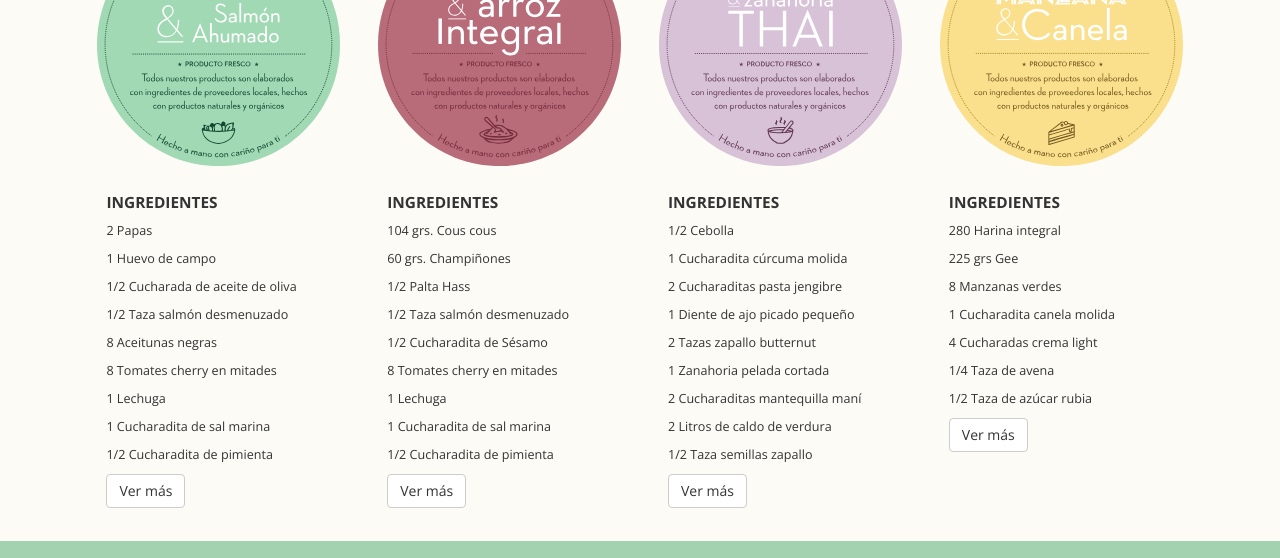
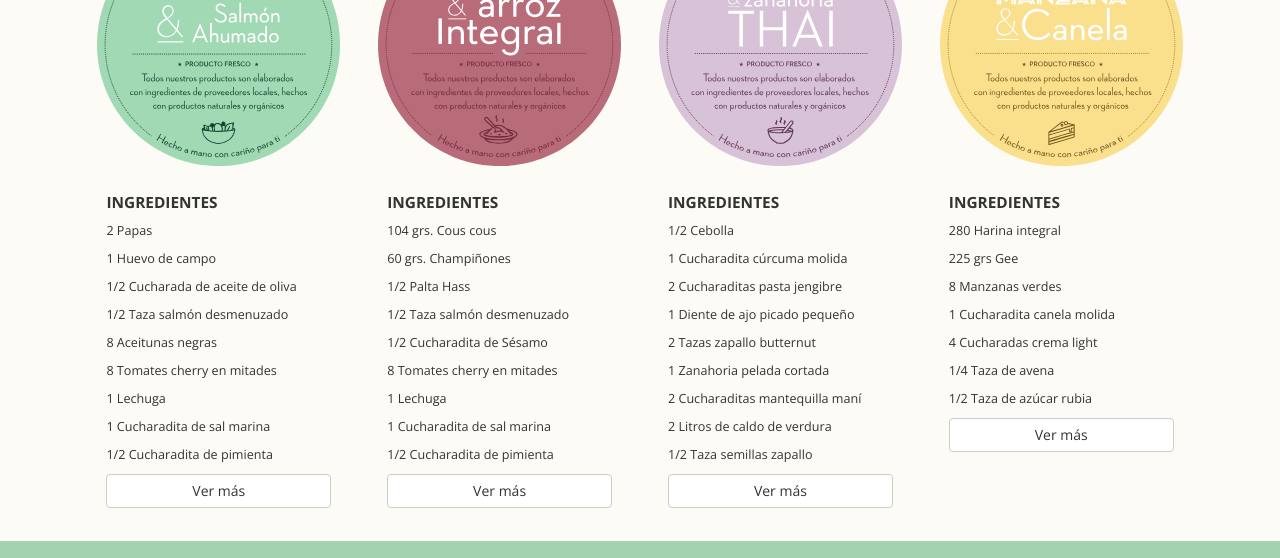
Before and after one commit to tatianaescudero/Proyecto_final_04nov18, a plain HTML site: page Proyecto_final_04nov18/index.html in a window 1280 px wide. Shown: the part 571-1129 px from the top of the page. Drawn offline with nearby package versions, Linux system fonts and the light colour scheme; no server answers.

Commit message:
Add files via upload

```diff
--- a/Proyecto_final_04nov18/assets/css/style.css
+++ b/Proyecto_final_04nov18/assets/css/style.css
@@ -25,8 +25,6 @@ p {
 }
 
 main {
-    /* position: relative;
-    top: 70px;*/
     padding: 70px 0 0 0;
 }
 
@@ -140,6 +138,10 @@ main {
     transform: scale(1.1);
 }
 
+.btn-default {
+    display: block;
+}
+
 @media (min-width: 768px) and (max-width: 990px) {
     .sliderHome .slick-slide .heading {
         position: absolute;
```
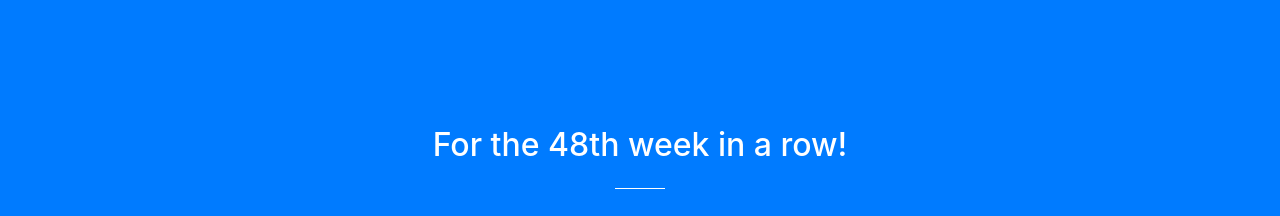
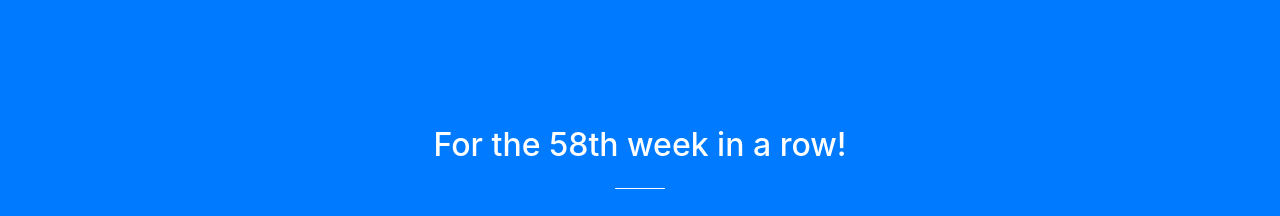
Before and after one commit to fbocain/goodest, a website with bundled scripts: page index.html in a window 1280 px wide. Shown: the part 802-1018 px from the top of the page. Built offline with nearby package versions, Linux system fonts and the light colour scheme.

Commit message:
Update index.html

```diff
--- a/index.html
+++ b/index.html
@@ -75,7 +75,7 @@
       <div class="container">
         <div class="row">
           <div class="col-lg-8 mx-auto text-center">
-            <h2 class="section-heading text-white">For the 48th week in a row!</h2>
+            <h2 class="section-heading text-white">For the 58th week in a row!</h2>
             <hr class="light my-4">
             <p class="text-faded mb-4">Gooder than the competition!</p>
             <a class="btn btn-light btn-xl js-scroll-trigger" href="#services">It's Donovan!</a>
```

§

__YOUR GOAL__: Your copy should match the records above exactly, apart from the pictures, which stay out.

__WRITTEN REPLY__:
Before and after one commit to tatianaescudero/Proyecto_final_04nov18, a plain HTML site: page Proyecto_final_04nov18/index.html in a window 1280 px wide. Shown: the part 571-1129 px from the top of the page. Drawn offline with nearby package versions, Linux system fonts and the light colour scheme; no server answers.

Commit message:
Add files via upload

```diff
--- a/Proyecto_final_04nov18/assets/css/style.css
+++ b/Proyecto_final_04nov18/assets/css/style.css
@@ -25,8 +25,6 @@ p {
 }
 
 main {
-    /* position: relative;
-    top: 70px;*/
     padding: 70px 0 0 0;
 }
 
@@ -140,6 +138,10 @@ main {
     transform: scale(1.1);
 }
 
+.btn-default {
+    display: block;
+}
+
 @media (min-width: 768px) and (max-width: 990px) {
     .sliderHome .slick-slide .heading {
         position: absolute;
```
Before and after one commit to fbocain/goodest, a website with bundled scripts: page index.html in a window 1280 px wide. Shown: the part 802-1018 px from the top of the page. Built offline with nearby package versions, Linux system fonts and the light colour scheme.

Commit message:
Update index.html

```diff
--- a/index.html
+++ b/index.html
@@ -75,7 +75,7 @@
       <div class="container">
         <div class="row">
           <div class="col-lg-8 mx-auto text-center">
-            <h2 class="section-heading text-white">For the 48th week in a row!</h2>
+            <h2 class="section-heading text-white">For the 58th week in a row!</h2>
             <hr class="light my-4">
             <p class="text-faded mb-4">Gooder than the competition!</p>
             <a class="btn btn-light btn-xl js-scroll-trigger" href="#services">It's Donovan!</a>
```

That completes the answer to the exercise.